President’s Corner 4Q17 “To Honor and To Inspire”
The National Aviation Hall of Fame is the only federally chartered nonprofit organization in the country dedicated to, as its mission statement says, Honoring Aerospace Legends to Inspire Future Leaders. The NAHF, headquartered in Dayton OH , has honored over 200 Aerospace Legends since its inception in 1962, with four new Enshrinees added annually. This group of aviation pioneers, pilots, researchers, inventors, astronauts, leaders in commercial and government and other areas of aviation stimulates the imagination and creates awe in learning of their accomplishments.
But HONORING those whose shoulders we stand on is not enough. The NAHF also strives to INSPIRE future leaders and does this through it Learning Center. In addition to the physical Learning Center at the Museum of the US Air Force at Wright-Patterson AFB, OH, the NAHF regularly reaches out to young people to excite them about careers in aviation. At its recent Enshrinement event in Alliance, TX, the value of this mission made itself most obvious.

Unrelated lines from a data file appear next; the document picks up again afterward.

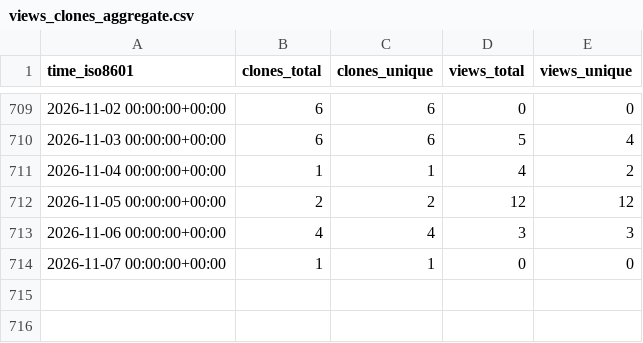
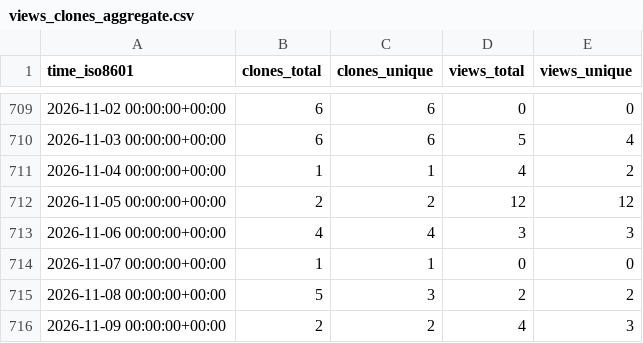
Before and after one commit to dhschall/repo-statistics, a CSV file: dhschall/llbp/ghrs-data/views_clones_aggregate.csv, drawn as a sheet; only a part is shown, gaps mark what is left out.

```diff
--- a/dhschall/llbp/ghrs-data/views_clones_aggregate.csv
+++ b/dhschall/llbp/ghrs-data/views_clones_aggregate.csv
@@ -714 +714,3 @@ time_iso8601,clones_total,clones_unique,views_total,views_unique
 2026-11-07 00:00:00+00:00,1,1,0,0
+2026-11-08 00:00:00+00:00,5,3,2,2
+2026-11-09 00:00:00+00:00,2,2,4,3
```
Also changed, not shown: 1 other file.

I have the privilege of serving on the Board of Trustees for the NAHF and was invited to participate in the Wings of Women (WOW) event associated with the Enshrinement. The Young Women’s Leadership Academy sent 38 12 year old girls from disadvantaged backgrounds to participate for a day in the WOW event. Led and organized by a fellow trustee and retired USAF pilot/physician Dr. Kathryn Hughes, these inquisitive and intelligent young women immersed themselves in aviation for a day and came away INSPIRED by the future possibilities.

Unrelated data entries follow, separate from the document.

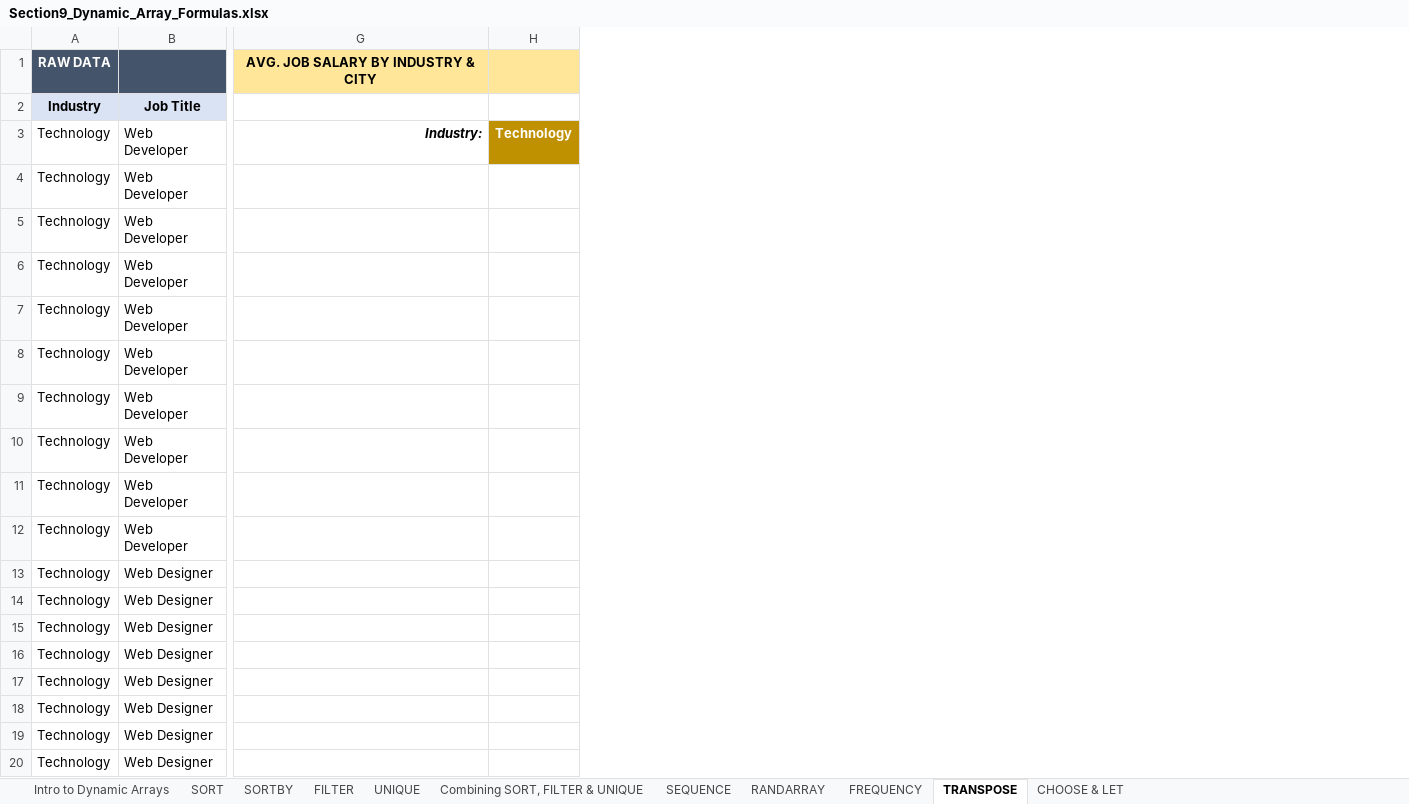
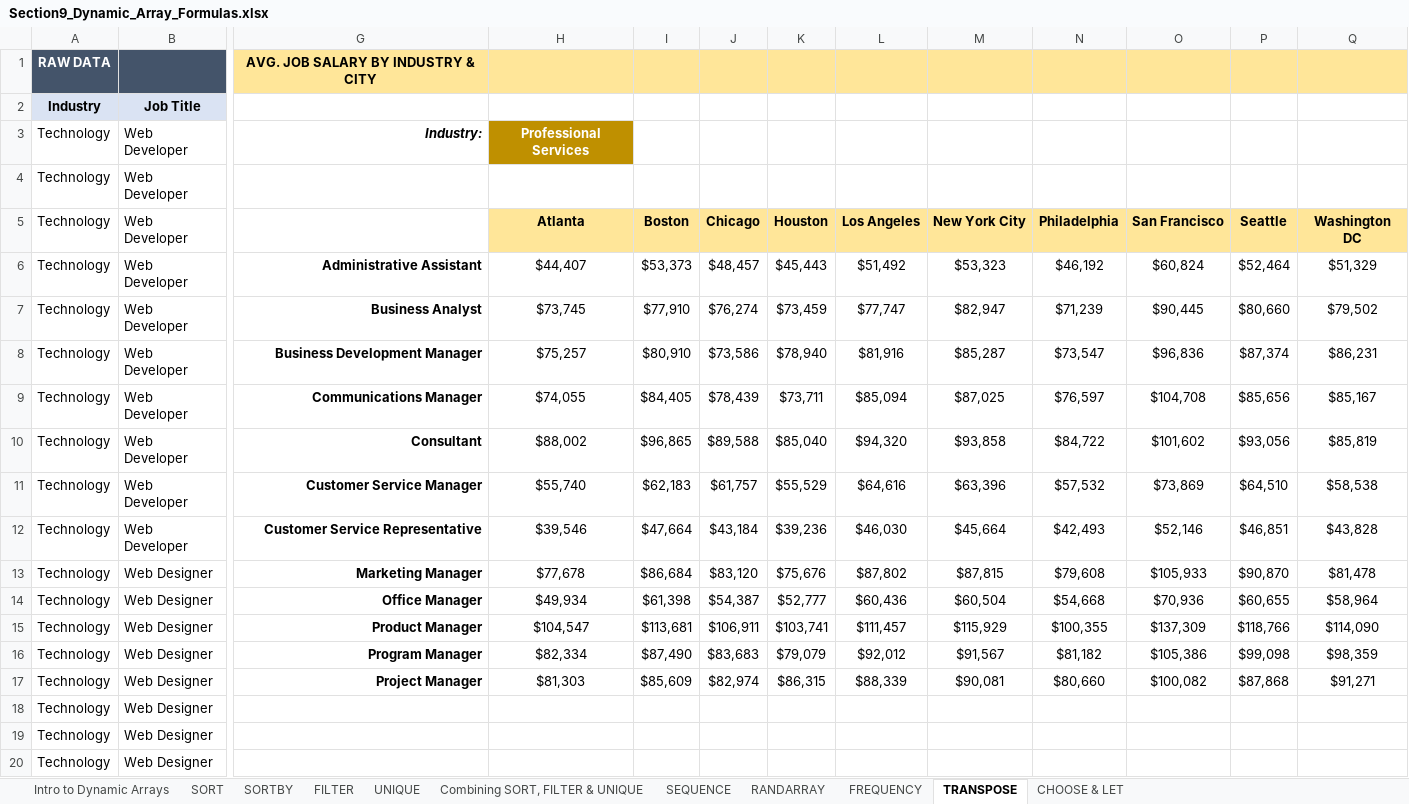
Before and after one commit to jorgeluissoto/Maven_Analytics_course, an Excel workbook: Excel Demo Workbooks/Section9_Dynamic_Array_Formulas.xlsx, sheet TRANSPOSE, drawn as a sheet; only a part is shown, gaps mark what is left out; values as stored, in another font and other column widths than the file's, no borders; conditional formats not drawn; removed rows and columns are numbered as before the commit, all else as after; the diff names each change by its address in the sheet, - before the commit and + after, or states it on an @@ line.

Commit message:
completed frequency and transpose sections

```diff
--- a/Excel Demo Workbooks/Section9_Dynamic_Array_Formulas.xlsx (sheet TRANSPOSE)
+++ b/Excel Demo Workbooks/Section9_Dynamic_Array_Formulas.xlsx (sheet TRANSPOSE)
-column H, row 3: Technology
+column H, rows 3-17: Professional Services |  | Atlanta | $44,407 | $73,745 | $75,257 | $74,055 | $88,002 | $55,740 | $39,546 | $77,678 | $49,934 | $104,547 | $82,334 | $81,303
+column I, rows 5-17: Boston | $53,373 | $77,910 | $80,910 | $84,405 | $96,865 | $62,183 | $47,664 | $86,684 | $61,398 | $113,681 | $87,490 | $85,609
+column J, rows 5-17: Chicago | $48,457 | $76,274 | $73,586 | $78,439 | $89,588 | $61,757 | $43,184 | $83,120 | $54,387 | $106,911 | $83,683 | $82,974
+column K, rows 5-17: Houston | $45,443 | $73,459 | $78,940 | $73,711 | $85,040 | $55,529 | $39,236 | $75,676 | $52,777 | $103,741 | $79,079 | $86,315
+column L, rows 5-17: Los Angeles | $51,492 | $77,747 | $81,916 | $85,094 | $94,320 | $64,616 | $46,030 | $87,802 | $60,436 | $111,457 | $92,012 | $88,339
+column M, rows 5-17: New York City | $53,323 | $82,947 | $85,287 | $87,025 | $93,858 | $63,396 | $45,664 | $87,815 | $60,504 | $115,929 | $91,567 | $90,081
+column N, rows 5-17: Philadelphia | $46,192 | $71,239 | $73,547 | $76,597 | $84,722 | $57,532 | $42,493 | $79,608 | $54,668 | $100,355 | $81,182 | $80,660
+column O, rows 5-17: San Francisco | $60,824 | $90,445 | $96,836 | $104,708 | $101,602 | $73,869 | $52,146 | $105,933 | $70,936 | $137,309 | $105,386 | $100,082
+column P, rows 5-17: Seattle | $52,464 | $80,660 | $87,374 | $85,656 | $93,056 | $64,510 | $46,851 | $90,870 | $60,655 | $118,766 | $99,098 | $87,868
+column Q, rows 5-17: Washington DC | $51,329 | $79,502 | $86,231 | $85,167 | $85,819 | $58,538 | $43,828 | $81,478 | $58,964 | $114,090 | $98,359 | $91,271
-G6: (empty)
+G6: Administrative Assistant
-G7: (empty)
+G7: Business Analyst
-G8: (empty)
+G8: Business Development Manager
-G9: (empty)
+G9: Communications Manager
-G10: (empty)
+G10: Consultant
-G11: (empty)
+G11: Customer Service Manager
-G12: (empty)
+G12: Customer Service Representative
-G13: (empty)
+G13: Marketing Manager
-G14: (empty)
+G14: Office Manager
-G15: (empty)
+G15: Product Manager
-G16: (empty)
+G16: Program Manager
-G17: (empty)
+G17: Project Manager
```
Also changed, not shown: sheet RANDARRAY, sheet FREQUENCY, 1 other file.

Their day included learning about Air Traffic Controller operations and careers with several hours spent with controllers in an active tower, meeting in small groups with two female US Air Force Academy cadet instructor pilots and squadron commanders, visiting a Lockheed-Martin virtual reality demonstration of helmet technology, “flying” in F-111 and A-10 simulator cockpits and sitting in multiple ejection seats courtesy in a mobile ejection seat museum. They spoke with female role models, pilots, aviation maintenance personnel and saw beautiful classic and modern aircraft in Ross Perot’s immaculate hangars. I spoke about careers in aviation medicine as well as piloting while escorting the energetic young ladies, responding to many perceptive questions. The culmination of their day was attending the practice air show from the NAHF flight line tent seeing such greats as Sean D. Tucker and the US Navy Blue Angels perform, as they dined with NAHF Enshrinees and their families. The picture below captures the excitement and joy for both the WOW preteens and their escorts.

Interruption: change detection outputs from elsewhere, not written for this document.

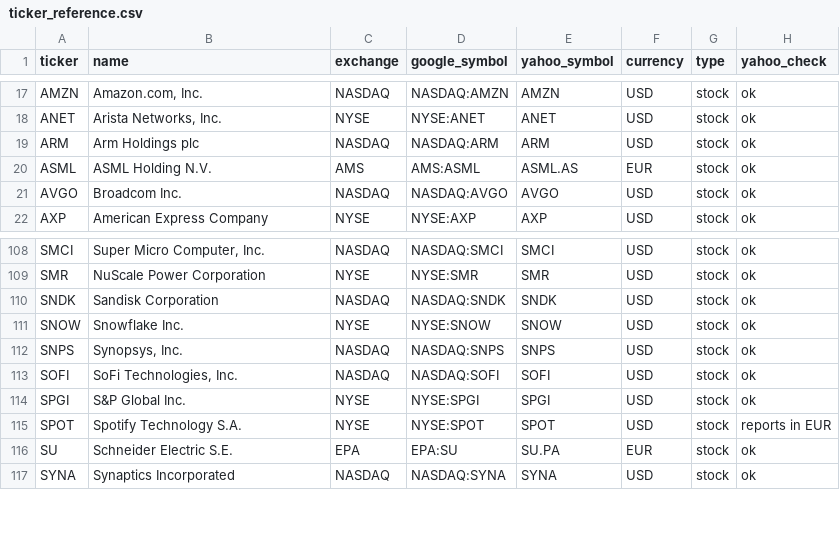
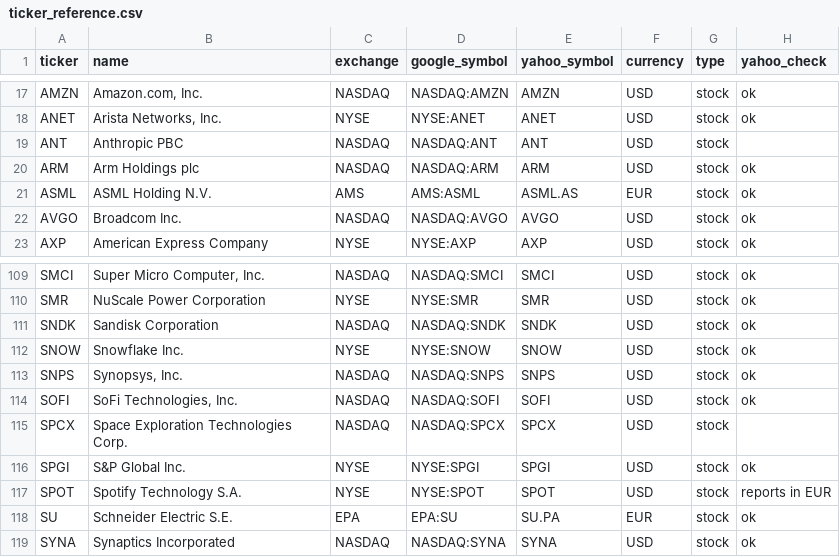
Before and after one commit to Antonis-Koutsoumpis/stock_valuation_watchlist, a CSV file: config/ticker_reference.csv, drawn as a sheet; only a part is shown, gaps mark what is left out; the diff names each change by its address in the sheet, - before the commit and + after, or states it on an @@ line.

```diff
--- a/config/ticker_reference.csv
+++ b/config/ticker_reference.csv
+row 19: ANT | Anthropic PBC | NASDAQ | NASDAQ:ANT | ANT | USD | stock
+row 115: SPCX | Space Exploration Technologies Corp. | NASDAQ | NASDAQ:SPCX | SPCX | USD | stock
```
Also changed, not shown: config/watchlist.csv.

Each of us in aviation contributes to HONORING our legacy in different ways. At AMAS, we aim to keep pilots healthy and flying through an education and assistance process. We also help train young aerospace medicine physicians and advocate for aviation safety in support of our clients. The HIMS program for pilots affected by the disease of substance abuse is a joint effort with pilots, companies, the FAA and addiction medicine professionals to restore health, lives and careers. As the holiday season approaches and we look to share our good fortune and our passion for aviation with others, please consider ways to INSPIRE young people and help others grow in our aviation industry. Take a young person up flying, talk to a class about aviation, visit a museum, show your uniform and talk about your flying adventures (all of us pilots do that very well.) The young person you inspire may become a future NAHF Enshrinee.
Fly Safely, Stay Healthy,
Quay Snyder, MD MSPH
Footnote: The DOT will implement new procedures for drug testing to include semi-synthetic opioids effective 1 January 2017. Please see the article by Dr. Phil Parker in this newsletter and my previous column on the opioid epidemic for more information